▸ DATA TO EXAMINE
((

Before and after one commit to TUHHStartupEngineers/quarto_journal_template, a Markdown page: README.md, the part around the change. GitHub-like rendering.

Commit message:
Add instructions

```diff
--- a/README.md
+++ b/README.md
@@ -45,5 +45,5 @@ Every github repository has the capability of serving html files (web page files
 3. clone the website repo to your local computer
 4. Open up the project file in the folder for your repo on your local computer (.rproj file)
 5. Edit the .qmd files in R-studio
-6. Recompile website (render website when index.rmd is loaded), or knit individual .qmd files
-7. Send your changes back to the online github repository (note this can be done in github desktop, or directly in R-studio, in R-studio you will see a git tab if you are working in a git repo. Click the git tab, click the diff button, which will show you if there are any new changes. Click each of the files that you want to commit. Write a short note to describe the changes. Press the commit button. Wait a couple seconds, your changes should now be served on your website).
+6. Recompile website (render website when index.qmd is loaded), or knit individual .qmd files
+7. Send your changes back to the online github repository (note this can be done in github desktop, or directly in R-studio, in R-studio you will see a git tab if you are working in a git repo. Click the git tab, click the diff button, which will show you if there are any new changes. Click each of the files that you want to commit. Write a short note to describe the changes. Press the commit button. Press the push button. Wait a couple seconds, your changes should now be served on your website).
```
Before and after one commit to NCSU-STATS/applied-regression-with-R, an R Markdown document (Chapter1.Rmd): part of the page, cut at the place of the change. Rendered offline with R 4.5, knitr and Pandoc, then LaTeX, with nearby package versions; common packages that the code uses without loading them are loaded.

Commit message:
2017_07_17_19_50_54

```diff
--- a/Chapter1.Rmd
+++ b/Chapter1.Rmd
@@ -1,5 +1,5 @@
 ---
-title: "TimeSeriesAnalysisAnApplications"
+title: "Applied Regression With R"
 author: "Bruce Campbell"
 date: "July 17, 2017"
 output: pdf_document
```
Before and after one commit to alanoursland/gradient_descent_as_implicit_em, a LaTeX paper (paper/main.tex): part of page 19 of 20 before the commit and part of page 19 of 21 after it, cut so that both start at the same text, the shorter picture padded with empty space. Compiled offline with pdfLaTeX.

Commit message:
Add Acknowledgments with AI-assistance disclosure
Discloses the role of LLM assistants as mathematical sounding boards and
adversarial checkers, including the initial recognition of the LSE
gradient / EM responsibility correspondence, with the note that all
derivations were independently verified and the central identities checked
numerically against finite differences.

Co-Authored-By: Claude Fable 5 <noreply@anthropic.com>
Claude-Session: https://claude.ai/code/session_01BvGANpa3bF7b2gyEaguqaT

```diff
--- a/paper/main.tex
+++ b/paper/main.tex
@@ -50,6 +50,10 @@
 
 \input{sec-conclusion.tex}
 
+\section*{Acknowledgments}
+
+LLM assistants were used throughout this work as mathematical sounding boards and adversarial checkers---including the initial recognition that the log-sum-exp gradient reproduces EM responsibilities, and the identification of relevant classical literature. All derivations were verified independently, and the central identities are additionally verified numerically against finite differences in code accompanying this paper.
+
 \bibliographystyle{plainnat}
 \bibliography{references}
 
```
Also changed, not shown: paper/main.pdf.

))

Would you copy the entire listing exactly, missing nothing?

Before and after one commit to TUHHStartupEngineers/quarto_journal_template, a Markdown page: README.md, the part around the change. GitHub-like rendering.

Commit message:
Add instructions

```diff
--- a/README.md
+++ b/README.md
@@ -45,5 +45,5 @@ Every github repository has the capability of serving html files (web page files
 3. clone the website repo to your local computer
 4. Open up the project file in the folder for your repo on your local computer (.rproj file)
 5. Edit the .qmd files in R-studio
-6. Recompile website (render website when index.rmd is loaded), or knit individual .qmd files
-7. Send your changes back to the online github repository (note this can be done in github desktop, or directly in R-studio, in R-studio you will see a git tab if you are working in a git repo. Click the git tab, click the diff button, which will show you if there are any new changes. Click each of the files that you want to commit. Write a short note to describe the changes. Press the commit button. Wait a couple seconds, your changes should now be served on your website).
+6. Recompile website (render website when index.qmd is loaded), or knit individual .qmd files
+7. Send your changes back to the online github repository (note this can be done in github desktop, or directly in R-studio, in R-studio you will see a git tab if you are working in a git repo. Click the git tab, click the diff button, which will show you if there are any new changes. Click each of the files that you want to commit. Write a short note to describe the changes. Press the commit button. Press the push button. Wait a couple seconds, your changes should now be served on your website).
```
Before and after one commit to NCSU-STATS/applied-regression-with-R, an R Markdown document (Chapter1.Rmd): part of the page, cut at the place of the change. Rendered offline with R 4.5, knitr and Pandoc, then LaTeX, with nearby package versions; common packages that the code uses without loading them are loaded.

Commit message:
2017_07_17_19_50_54

```diff
--- a/Chapter1.Rmd
+++ b/Chapter1.Rmd
@@ -1,5 +1,5 @@
 ---
-title: "TimeSeriesAnalysisAnApplications"
+title: "Applied Regression With R"
 author: "Bruce Campbell"
 date: "July 17, 2017"
 output: pdf_document
```
Before and after one commit to alanoursland/gradient_descent_as_implicit_em, a LaTeX paper (paper/main.tex): part of page 19 of 20 before the commit and part of page 19 of 21 after it, cut so that both start at the same text, the shorter picture padded with empty space. Compiled offline with pdfLaTeX.

Commit message:
Add Acknowledgments with AI-assistance disclosure
Discloses the role of LLM assistants as mathematical sounding boards and
adversarial checkers, including the initial recognition of the LSE
gradient / EM responsibility correspondence, with the note that all
derivations were independently verified and the central identities checked
numerically against finite differences.

Co-Authored-By: Claude Fable 5 <noreply@anthropic.com>
Claude-Session: https://claude.ai/code/session_01BvGANpa3bF7b2gyEaguqaT

```diff
--- a/paper/main.tex
+++ b/paper/main.tex
@@ -50,6 +50,10 @@
 
 \input{sec-conclusion.tex}
 
+\section*{Acknowledgments}
+
+LLM assistants were used throughout this work as mathematical sounding boards and adversarial checkers---including the initial recognition that the log-sum-exp gradient reproduces EM responsibilities, and the identification of relevant classical literature. All derivations were verified independently, and the central identities are additionally verified numerically against finite differences in code accompanying this paper.
+
 \bibliographystyle{plainnat}
 \bibliography{references}
 
```
Also changed, not shown: paper/main.pdf.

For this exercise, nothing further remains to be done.